▶ **Dataset excerpts**
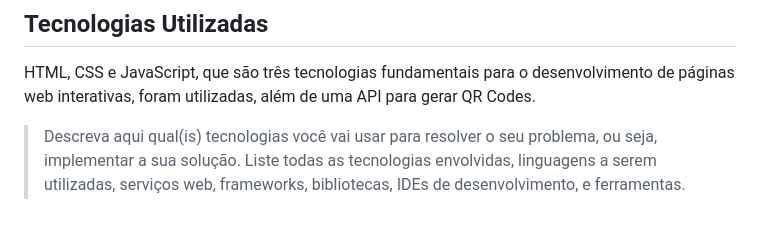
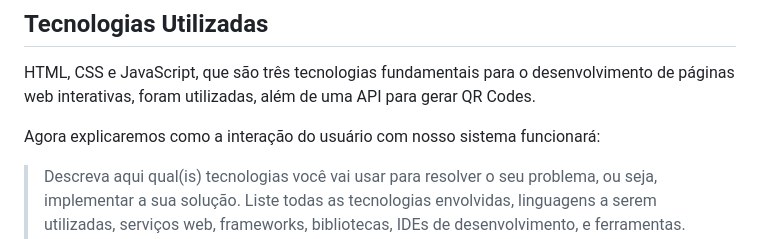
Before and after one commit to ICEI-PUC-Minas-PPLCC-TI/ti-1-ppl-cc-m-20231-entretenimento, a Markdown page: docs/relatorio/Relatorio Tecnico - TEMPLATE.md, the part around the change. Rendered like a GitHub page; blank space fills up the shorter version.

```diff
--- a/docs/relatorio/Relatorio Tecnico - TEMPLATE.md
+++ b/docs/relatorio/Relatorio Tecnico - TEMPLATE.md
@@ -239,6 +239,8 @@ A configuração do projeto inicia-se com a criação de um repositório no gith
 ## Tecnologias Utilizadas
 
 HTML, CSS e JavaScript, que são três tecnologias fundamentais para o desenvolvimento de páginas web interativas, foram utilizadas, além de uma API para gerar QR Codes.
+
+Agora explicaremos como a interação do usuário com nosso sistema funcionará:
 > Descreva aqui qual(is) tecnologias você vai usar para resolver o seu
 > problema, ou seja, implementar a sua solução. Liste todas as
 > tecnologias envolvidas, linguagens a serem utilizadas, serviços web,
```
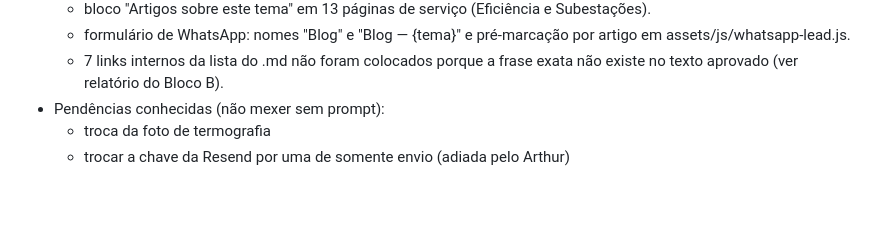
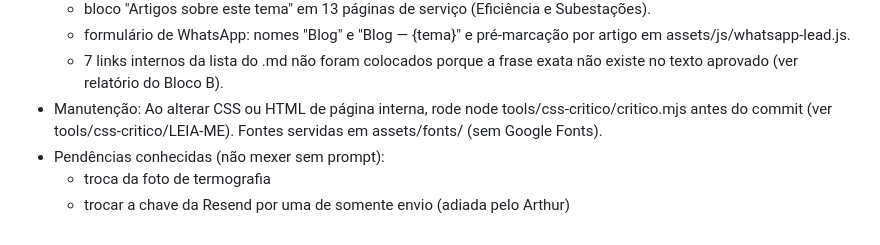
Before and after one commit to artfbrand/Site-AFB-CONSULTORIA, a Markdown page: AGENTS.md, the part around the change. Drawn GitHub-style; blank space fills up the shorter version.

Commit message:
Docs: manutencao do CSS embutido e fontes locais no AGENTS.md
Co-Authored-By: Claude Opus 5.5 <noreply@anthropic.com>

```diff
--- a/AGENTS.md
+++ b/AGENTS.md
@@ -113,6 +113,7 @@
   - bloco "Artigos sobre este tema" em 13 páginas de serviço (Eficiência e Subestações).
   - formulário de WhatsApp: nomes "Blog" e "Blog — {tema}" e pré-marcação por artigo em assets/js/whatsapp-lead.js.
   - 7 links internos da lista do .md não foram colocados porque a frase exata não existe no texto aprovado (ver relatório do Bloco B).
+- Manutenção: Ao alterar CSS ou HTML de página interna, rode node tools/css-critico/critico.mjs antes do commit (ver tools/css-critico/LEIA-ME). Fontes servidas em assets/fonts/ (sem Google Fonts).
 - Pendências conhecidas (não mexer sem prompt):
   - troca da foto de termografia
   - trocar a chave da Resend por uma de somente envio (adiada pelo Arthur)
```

▶ **TO DO**
From the first line to the last, repeat the entries exactly and leave out the pictures.

▶ **RESPONSE TO THE TASK**
Before and after one commit to ICEI-PUC-Minas-PPLCC-TI/ti-1-ppl-cc-m-20231-entretenimento, a Markdown page: docs/relatorio/Relatorio Tecnico - TEMPLATE.md, the part around the change. Rendered like a GitHub page; blank space fills up the shorter version.

```diff
--- a/docs/relatorio/Relatorio Tecnico - TEMPLATE.md
+++ b/docs/relatorio/Relatorio Tecnico - TEMPLATE.md
@@ -239,6 +239,8 @@ A configuração do projeto inicia-se com a criação de um repositório no gith
 ## Tecnologias Utilizadas
 
 HTML, CSS e JavaScript, que são três tecnologias fundamentais para o desenvolvimento de páginas web interativas, foram utilizadas, além de uma API para gerar QR Codes.
+
+Agora explicaremos como a interação do usuário com nosso sistema funcionará:
 > Descreva aqui qual(is) tecnologias você vai usar para resolver o seu
 > problema, ou seja, implementar a sua solução. Liste todas as
 > tecnologias envolvidas, linguagens a serem utilizadas, serviços web,
```
Before and after one commit to artfbrand/Site-AFB-CONSULTORIA, a Markdown page: AGENTS.md, the part around the change. Drawn GitHub-style; blank space fills up the shorter version.

Commit message:
Docs: manutencao do CSS embutido e fontes locais no AGENTS.md
Co-Authored-By: Claude Opus 5.5 <noreply@anthropic.com>

```diff
--- a/AGENTS.md
+++ b/AGENTS.md
@@ -113,6 +113,7 @@
   - bloco "Artigos sobre este tema" em 13 páginas de serviço (Eficiência e Subestações).
   - formulário de WhatsApp: nomes "Blog" e "Blog — {tema}" e pré-marcação por artigo em assets/js/whatsapp-lead.js.
   - 7 links internos da lista do .md não foram colocados porque a frase exata não existe no texto aprovado (ver relatório do Bloco B).
+- Manutenção: Ao alterar CSS ou HTML de página interna, rode node tools/css-critico/critico.mjs antes do commit (ver tools/css-critico/LEIA-ME). Fontes servidas em assets/fonts/ (sem Google Fonts).
 - Pendências conhecidas (não mexer sem prompt):
   - troca da foto de termografia
   - trocar a chave da Resend por uma de somente envio (adiada pelo Arthur)
```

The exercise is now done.